"It was around this time of year - the beginning of February." Sadie sat on a tall stool in her tack room drinking her brother’s good scotch. Her friend Cat was folding clean horse blankets and towels. She’d heard the story before.
"I thought it was Halloween."
"No, it was mid-winter - Candlemas is what the Church calls it. THIS time of year. Mid-way between winter and spring. This whole week the veil between worlds is thin."
"So Groundhog Day and the Superbowl are pagan holidays?" Cat snapped a clean towel and Sadie ignored her.
"That’s when IT happened. That’s when SHE usually makes an appearance."
"Are you so superstitious that you won’t say her name?"
Sadie swiveled on the stool to face Cat. "If the whole thing is fiction like you say, what does it matter? No one says her name because no one remembers her real name. They call her the other thing. I don’t call her that."
"La Llorona. La Llorona. La Llorona. La Llorona. It rolls off the tongue when you say it fast, doesn’t it?" This came from a dark corner along with a large exhalation of smoke.
Sadie went on. "She was driven to madness, probably because of a man, and killed her children. Drowned them in an irrigation ditch or the river. Then she killed herself. Her ghost walks around crying and moaning and snatching-up children to drown them."
"They died of hypothermia. She didn’t kill them." Chocky coughed softly and continued.
"They fell in the water. It was 1949 and that big drain along the river had just been redone. Two of her three children rolled down the steep bank into the water. She fell going after them - hit her head on a stump. The water was shallow but cold." He paused to light his pipe.

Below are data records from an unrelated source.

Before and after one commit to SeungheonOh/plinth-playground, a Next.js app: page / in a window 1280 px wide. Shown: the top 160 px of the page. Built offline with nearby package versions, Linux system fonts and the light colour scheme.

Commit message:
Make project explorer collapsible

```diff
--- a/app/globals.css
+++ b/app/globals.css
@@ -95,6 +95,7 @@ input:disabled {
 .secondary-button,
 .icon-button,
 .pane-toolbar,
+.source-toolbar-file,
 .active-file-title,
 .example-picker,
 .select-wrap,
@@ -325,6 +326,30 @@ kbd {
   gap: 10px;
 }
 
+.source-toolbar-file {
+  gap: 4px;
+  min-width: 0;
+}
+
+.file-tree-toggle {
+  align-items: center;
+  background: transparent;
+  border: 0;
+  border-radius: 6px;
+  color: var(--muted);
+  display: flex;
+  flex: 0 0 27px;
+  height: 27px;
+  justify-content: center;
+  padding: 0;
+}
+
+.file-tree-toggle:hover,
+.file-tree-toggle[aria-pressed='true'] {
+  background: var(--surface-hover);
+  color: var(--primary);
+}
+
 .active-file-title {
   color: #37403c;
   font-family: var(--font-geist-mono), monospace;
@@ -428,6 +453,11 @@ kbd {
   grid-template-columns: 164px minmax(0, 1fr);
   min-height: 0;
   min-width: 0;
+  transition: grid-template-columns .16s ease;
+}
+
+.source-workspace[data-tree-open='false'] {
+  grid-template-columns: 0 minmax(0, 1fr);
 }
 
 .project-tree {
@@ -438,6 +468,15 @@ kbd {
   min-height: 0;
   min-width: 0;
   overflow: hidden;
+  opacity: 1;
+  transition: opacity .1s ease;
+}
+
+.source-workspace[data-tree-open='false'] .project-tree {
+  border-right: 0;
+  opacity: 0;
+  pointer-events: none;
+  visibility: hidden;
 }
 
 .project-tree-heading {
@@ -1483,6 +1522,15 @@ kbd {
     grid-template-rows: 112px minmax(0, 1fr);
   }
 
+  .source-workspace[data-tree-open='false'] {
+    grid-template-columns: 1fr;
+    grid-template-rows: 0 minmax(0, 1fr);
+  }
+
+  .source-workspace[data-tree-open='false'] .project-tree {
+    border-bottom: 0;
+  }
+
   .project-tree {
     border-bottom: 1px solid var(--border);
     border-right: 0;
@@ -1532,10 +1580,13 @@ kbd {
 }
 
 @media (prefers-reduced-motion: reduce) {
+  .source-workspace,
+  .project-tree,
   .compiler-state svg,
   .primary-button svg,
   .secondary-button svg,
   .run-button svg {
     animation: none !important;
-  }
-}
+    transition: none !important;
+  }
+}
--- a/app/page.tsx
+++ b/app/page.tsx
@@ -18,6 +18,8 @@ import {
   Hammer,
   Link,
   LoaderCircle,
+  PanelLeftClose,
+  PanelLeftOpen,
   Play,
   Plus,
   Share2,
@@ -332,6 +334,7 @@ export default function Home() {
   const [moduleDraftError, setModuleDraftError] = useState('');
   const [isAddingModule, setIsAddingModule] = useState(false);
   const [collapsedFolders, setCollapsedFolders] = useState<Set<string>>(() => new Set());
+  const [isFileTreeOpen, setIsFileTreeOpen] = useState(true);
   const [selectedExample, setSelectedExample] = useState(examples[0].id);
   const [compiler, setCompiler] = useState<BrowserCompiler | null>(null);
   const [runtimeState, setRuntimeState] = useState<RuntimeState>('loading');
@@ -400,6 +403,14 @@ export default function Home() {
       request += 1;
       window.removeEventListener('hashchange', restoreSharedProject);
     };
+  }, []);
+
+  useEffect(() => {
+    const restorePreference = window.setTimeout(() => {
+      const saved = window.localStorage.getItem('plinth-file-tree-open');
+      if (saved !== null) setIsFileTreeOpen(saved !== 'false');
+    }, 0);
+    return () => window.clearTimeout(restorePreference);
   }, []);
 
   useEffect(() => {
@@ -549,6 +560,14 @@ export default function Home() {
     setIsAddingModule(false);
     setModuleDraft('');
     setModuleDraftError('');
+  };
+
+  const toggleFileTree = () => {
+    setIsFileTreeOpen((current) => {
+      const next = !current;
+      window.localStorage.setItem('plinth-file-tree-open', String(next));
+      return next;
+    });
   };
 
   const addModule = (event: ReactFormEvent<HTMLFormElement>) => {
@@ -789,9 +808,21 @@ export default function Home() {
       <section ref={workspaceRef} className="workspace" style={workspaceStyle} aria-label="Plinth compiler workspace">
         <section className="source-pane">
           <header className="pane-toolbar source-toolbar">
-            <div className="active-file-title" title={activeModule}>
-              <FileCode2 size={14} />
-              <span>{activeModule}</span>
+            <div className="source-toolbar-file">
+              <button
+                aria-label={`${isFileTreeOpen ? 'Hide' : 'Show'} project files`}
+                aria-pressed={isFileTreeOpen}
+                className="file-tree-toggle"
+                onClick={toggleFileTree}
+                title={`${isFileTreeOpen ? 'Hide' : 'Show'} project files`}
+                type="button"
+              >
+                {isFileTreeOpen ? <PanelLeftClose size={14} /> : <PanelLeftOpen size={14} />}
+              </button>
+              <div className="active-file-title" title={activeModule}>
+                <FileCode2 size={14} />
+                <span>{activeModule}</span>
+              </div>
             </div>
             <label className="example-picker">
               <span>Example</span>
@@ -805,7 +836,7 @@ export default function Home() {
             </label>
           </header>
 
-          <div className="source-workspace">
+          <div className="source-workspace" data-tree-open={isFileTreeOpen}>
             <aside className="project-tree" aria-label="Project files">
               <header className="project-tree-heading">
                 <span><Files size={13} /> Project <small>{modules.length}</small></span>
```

"The third child ran for help and lived to tell the true story. But they were gone when the villagers found the place they’d fallen. The bodies were so far downstream no one knew who they were or where they were from. They were buried in a potters’ field outside the churchyard. That’s why she’s nameless."
"The tale is much older than 1949. It’s in a history book I have from the thirties," Sadie snorted.
"That’s a book of folklore, Sadie, not history." Cat had studied nearly everything written about the ranch. "It was by your Aunt who used it later to promote the dance school and restaurant."
"That doesn't mean it isn't true!"